I’ve been buying, selling, managing, and implementing BI and analytics solutions for more than 20 years and have been involved in hundreds of projects. As we gear up for the nextconference in London, I wanted to share three factors that almost all modern data strategy programs share in common.
It’s been my experience that if you consider each of these factors when you build your data strategy, your chances of success in everything that follows improves significantly
1. Treat data as a utility, not a luxury
Almost everyone treats data as a luxury. Think about other luxuries in your life—single malt whisky, jewellery, cars. We savour those things, but we also lock them away so that only certain people can access them.
Sounds like our data, doesn’t it? And we don’t just use security controls to restrict access, we also use skill and position. Do you want to create your own reports? Go to training first. Do you want access to that data set? Bad luck – you’re not in the right department.
What’s the most important resource on earth? I’d argue it’s water. Life can’t exist without it.
If you truly believe in building a data-driven organization, start thinking of data as a basic human right and treat it like a utility precious utility, not a luxury.
All the other decisions you make about data will be driven by your perspective about how it should be treated. Until everyone in your business takes data for granted, expects it to always be available, and wouldn’t make a decision without it, you won’t truly be data-driven.
2. Bring data to the people
Once we accept that data is a utility, not a luxury, next we have to think about how to give people access to data. Solutions should be framed around getting data to people where they are, not getting the people to the data.
Here’s an example: let’s say that your Sales Director needs data to determine who her most successful salespeople are. The old way of answering this business problem would have been to look for BI software that best aligned with existing IT architecture.
Once implemented, you’d meet with the Sales Director and ask her to define the metrics that drive her business. You’d then build dashboards and reports to meet those requirements, and train the end users to use the solution. Maybe you’d also assign an analyst to the Sales department to answer questions that arise.
Turn that workflow on its head: first meet with the SVP, and ask her to define the metrics that drive her business. Make those metrics available in the tools the salespeople already use. Why should they leave Salesforce Chatter or Slack to ask questions? The technology exists to do that today.
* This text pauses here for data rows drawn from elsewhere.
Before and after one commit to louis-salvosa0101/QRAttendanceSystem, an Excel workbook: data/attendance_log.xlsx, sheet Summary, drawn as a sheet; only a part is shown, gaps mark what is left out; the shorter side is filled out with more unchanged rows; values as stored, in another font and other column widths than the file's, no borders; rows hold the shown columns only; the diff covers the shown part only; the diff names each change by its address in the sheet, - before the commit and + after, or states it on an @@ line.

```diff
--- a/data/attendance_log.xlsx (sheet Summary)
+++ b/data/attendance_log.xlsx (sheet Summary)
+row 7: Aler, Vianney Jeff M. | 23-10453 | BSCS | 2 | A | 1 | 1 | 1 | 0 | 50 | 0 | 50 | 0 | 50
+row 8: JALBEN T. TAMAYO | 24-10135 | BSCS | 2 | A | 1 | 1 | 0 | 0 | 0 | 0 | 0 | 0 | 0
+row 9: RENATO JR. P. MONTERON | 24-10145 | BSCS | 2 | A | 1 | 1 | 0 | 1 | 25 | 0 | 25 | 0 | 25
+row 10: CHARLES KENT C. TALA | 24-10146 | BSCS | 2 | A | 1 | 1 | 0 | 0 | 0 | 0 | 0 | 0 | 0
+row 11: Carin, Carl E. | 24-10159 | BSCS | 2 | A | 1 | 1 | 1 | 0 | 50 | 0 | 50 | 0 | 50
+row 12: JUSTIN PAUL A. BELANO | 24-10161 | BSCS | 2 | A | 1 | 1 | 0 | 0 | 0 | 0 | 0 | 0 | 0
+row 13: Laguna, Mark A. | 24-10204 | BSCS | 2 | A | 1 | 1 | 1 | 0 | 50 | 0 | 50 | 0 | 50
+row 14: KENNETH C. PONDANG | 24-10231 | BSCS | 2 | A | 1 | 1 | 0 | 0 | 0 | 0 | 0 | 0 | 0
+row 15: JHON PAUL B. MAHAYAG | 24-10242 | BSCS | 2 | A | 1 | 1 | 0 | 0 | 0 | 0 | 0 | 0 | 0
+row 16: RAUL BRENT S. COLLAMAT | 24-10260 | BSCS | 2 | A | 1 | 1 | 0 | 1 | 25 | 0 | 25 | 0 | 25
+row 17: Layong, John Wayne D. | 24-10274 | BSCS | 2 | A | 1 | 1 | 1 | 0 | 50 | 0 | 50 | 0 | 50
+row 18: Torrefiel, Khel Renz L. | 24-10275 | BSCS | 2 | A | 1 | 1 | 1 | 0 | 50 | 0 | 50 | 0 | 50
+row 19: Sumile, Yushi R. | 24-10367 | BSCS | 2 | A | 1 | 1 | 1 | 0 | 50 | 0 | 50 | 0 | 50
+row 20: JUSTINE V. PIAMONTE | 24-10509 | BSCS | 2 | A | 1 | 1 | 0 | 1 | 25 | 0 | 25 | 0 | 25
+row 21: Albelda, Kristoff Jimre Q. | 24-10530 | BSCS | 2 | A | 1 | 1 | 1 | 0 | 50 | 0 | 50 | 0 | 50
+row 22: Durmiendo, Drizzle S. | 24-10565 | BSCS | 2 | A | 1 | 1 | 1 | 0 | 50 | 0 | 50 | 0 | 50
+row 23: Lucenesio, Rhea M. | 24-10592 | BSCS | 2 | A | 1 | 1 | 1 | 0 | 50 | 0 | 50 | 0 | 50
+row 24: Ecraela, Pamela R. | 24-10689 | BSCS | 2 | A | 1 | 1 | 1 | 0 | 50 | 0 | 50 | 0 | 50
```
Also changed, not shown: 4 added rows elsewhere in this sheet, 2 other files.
Find solutions that enable users and that get the data to them; don’t require them to learn new tools and processes. It’s the difference between getting your water from the tap (a utility), or directions to the community well and 20 litre jerry cans to carry it in (a resource).
3. Solve big problems in small chunks
Not only has almost every BI project I’ve been involved with has been IT-driven; we often fail to ask end users for their requirements until it’s time to produce reports and dashboards. By then, it’s too late. What we’re able to produce is limited by the platform choices we’ve already made. Don’t even get me started on the number of projects that fail because the BI department spent six months implementing the perfect solution while the business moved on and did something else.
My advice: take an iterative approach—delivering small, valuable components to business users. Start with the most valuable business problem you can solve. Or that ‘third rail’ that nobody has dared to touch. This will buy you the trust and confidence you need to move ahead with further iterations.
I hope these three secrets have given you a starting point to help you build your next data strategies. AfterAnalytics 2018, I’ll be sharing three more.
In the meantime, please visit ThoughtSpot (www.thoughtspot.com) at the show in stand 13 to learn how our search and AI-driven analytics platform can help you execute your data strategy.